- WHAT TO WORK ON
In the listing, find every line that has the string "return" and copy it.

□ □ □ □

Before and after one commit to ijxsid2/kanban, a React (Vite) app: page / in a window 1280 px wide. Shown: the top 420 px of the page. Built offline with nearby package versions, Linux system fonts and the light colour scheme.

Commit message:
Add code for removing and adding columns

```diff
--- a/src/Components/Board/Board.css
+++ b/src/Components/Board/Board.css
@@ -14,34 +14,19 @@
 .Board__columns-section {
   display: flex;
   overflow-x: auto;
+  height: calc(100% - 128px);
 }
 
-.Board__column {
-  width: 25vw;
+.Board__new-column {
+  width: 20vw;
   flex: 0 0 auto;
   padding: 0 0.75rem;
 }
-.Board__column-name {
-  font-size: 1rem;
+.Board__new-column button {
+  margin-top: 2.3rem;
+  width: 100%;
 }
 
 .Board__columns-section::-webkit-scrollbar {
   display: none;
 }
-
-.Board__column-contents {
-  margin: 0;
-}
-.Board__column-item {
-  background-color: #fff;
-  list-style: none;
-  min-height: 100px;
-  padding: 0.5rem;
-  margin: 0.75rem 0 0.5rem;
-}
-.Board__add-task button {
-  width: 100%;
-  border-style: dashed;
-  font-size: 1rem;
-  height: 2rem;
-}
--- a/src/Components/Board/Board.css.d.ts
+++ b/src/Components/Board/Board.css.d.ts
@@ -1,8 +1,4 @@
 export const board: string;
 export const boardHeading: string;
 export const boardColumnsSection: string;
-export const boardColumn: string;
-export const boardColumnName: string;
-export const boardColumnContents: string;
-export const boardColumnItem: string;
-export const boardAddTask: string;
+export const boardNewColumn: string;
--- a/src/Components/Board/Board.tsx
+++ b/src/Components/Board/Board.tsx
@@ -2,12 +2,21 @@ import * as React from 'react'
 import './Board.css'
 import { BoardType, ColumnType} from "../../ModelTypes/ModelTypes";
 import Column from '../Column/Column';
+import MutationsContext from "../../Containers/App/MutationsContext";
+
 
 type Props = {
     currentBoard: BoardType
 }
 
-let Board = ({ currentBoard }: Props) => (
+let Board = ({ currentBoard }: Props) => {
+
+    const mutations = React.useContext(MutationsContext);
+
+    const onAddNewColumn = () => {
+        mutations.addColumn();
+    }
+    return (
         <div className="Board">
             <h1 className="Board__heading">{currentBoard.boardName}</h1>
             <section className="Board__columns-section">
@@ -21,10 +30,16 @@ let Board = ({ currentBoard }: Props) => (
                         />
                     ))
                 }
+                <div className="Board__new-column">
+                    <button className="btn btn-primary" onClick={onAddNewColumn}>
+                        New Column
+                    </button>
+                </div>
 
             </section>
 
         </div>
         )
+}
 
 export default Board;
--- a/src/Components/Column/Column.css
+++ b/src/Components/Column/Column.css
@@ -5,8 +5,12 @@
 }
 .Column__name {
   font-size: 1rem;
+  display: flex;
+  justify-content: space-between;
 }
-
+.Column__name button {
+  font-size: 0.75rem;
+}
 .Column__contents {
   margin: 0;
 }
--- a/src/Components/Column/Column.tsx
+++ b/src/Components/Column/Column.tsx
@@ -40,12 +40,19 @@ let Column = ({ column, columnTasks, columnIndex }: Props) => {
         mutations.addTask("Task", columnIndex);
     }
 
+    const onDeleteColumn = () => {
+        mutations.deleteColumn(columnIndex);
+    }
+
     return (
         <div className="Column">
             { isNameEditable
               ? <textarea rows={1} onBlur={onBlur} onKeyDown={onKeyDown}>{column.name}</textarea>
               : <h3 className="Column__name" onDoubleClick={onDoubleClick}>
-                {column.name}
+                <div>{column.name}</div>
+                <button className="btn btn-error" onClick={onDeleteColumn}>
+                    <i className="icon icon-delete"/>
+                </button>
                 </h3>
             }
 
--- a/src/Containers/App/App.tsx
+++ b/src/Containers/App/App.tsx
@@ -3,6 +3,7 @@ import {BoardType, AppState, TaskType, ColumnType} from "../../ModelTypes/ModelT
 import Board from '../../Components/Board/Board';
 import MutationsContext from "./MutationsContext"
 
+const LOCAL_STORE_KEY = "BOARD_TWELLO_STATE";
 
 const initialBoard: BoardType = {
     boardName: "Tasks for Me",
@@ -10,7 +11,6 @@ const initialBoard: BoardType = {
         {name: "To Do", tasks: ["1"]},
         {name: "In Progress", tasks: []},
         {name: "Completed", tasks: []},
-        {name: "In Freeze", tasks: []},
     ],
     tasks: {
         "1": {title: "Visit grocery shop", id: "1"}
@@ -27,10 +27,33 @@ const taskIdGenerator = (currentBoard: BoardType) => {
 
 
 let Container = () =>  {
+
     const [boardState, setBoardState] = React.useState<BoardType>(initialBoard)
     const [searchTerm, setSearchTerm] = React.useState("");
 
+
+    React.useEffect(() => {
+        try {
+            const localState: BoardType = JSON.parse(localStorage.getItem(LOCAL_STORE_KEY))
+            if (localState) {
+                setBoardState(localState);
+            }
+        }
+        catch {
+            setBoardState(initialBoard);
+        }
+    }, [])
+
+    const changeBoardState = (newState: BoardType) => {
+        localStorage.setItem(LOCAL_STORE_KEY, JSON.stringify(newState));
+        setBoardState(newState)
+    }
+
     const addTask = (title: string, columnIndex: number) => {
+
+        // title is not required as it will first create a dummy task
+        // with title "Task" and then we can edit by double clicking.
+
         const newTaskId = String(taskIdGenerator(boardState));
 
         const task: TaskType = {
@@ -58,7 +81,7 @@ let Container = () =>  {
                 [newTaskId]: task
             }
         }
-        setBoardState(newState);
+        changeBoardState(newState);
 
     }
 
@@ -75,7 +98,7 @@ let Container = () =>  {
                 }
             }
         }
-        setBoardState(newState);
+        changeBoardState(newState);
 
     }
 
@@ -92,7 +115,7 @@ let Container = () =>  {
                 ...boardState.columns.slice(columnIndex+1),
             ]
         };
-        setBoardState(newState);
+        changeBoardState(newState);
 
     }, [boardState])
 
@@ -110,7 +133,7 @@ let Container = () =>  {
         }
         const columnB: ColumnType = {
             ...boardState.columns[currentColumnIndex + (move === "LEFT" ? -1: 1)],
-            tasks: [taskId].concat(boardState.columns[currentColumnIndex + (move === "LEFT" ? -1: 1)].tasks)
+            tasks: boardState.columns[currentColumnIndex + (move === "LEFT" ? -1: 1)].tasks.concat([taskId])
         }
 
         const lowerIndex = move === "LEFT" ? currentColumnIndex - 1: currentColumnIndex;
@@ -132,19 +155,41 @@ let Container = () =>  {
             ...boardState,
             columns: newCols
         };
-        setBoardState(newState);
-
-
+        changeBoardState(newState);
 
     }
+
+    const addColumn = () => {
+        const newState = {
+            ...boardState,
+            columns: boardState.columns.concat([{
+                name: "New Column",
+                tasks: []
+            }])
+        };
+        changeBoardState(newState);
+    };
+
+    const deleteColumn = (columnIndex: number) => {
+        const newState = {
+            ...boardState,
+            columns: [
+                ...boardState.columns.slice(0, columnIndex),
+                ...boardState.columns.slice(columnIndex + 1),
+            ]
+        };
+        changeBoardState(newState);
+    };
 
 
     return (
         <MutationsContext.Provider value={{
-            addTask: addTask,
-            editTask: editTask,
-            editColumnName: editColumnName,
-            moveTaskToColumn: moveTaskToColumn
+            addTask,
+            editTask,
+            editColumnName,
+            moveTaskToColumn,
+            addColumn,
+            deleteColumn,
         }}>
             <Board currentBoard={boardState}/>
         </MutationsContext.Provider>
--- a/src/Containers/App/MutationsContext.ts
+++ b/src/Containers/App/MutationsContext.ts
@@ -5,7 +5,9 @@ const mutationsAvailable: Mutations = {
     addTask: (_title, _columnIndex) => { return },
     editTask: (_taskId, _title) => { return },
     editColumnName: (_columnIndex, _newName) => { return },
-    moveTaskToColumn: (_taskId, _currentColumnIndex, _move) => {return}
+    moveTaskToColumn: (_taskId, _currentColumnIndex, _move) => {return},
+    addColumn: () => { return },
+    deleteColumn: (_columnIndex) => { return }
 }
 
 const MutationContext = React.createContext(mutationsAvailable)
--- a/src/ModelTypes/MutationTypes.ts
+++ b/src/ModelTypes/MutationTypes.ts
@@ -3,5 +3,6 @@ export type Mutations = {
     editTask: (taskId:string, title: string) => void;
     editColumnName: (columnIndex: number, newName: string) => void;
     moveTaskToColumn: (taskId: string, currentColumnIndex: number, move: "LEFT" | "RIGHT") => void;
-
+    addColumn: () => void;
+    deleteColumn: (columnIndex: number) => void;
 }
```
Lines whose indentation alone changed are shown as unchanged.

□ □ □ □

- EXPECTED ANSWER
+    return (
     return (
     return (
     addTask: (_title, _columnIndex) => { return },
     editTask: (_taskId, _title) => { return },
     editColumnName: (_columnIndex, _newName) => { return },
-    moveTaskToColumn: (_taskId, _currentColumnIndex, _move) => {return}
+    moveTaskToColumn: (_taskId, _currentColumnIndex, _move) => {return},
+    addColumn: () => { return },
+    deleteColumn: (_columnIndex) => { return }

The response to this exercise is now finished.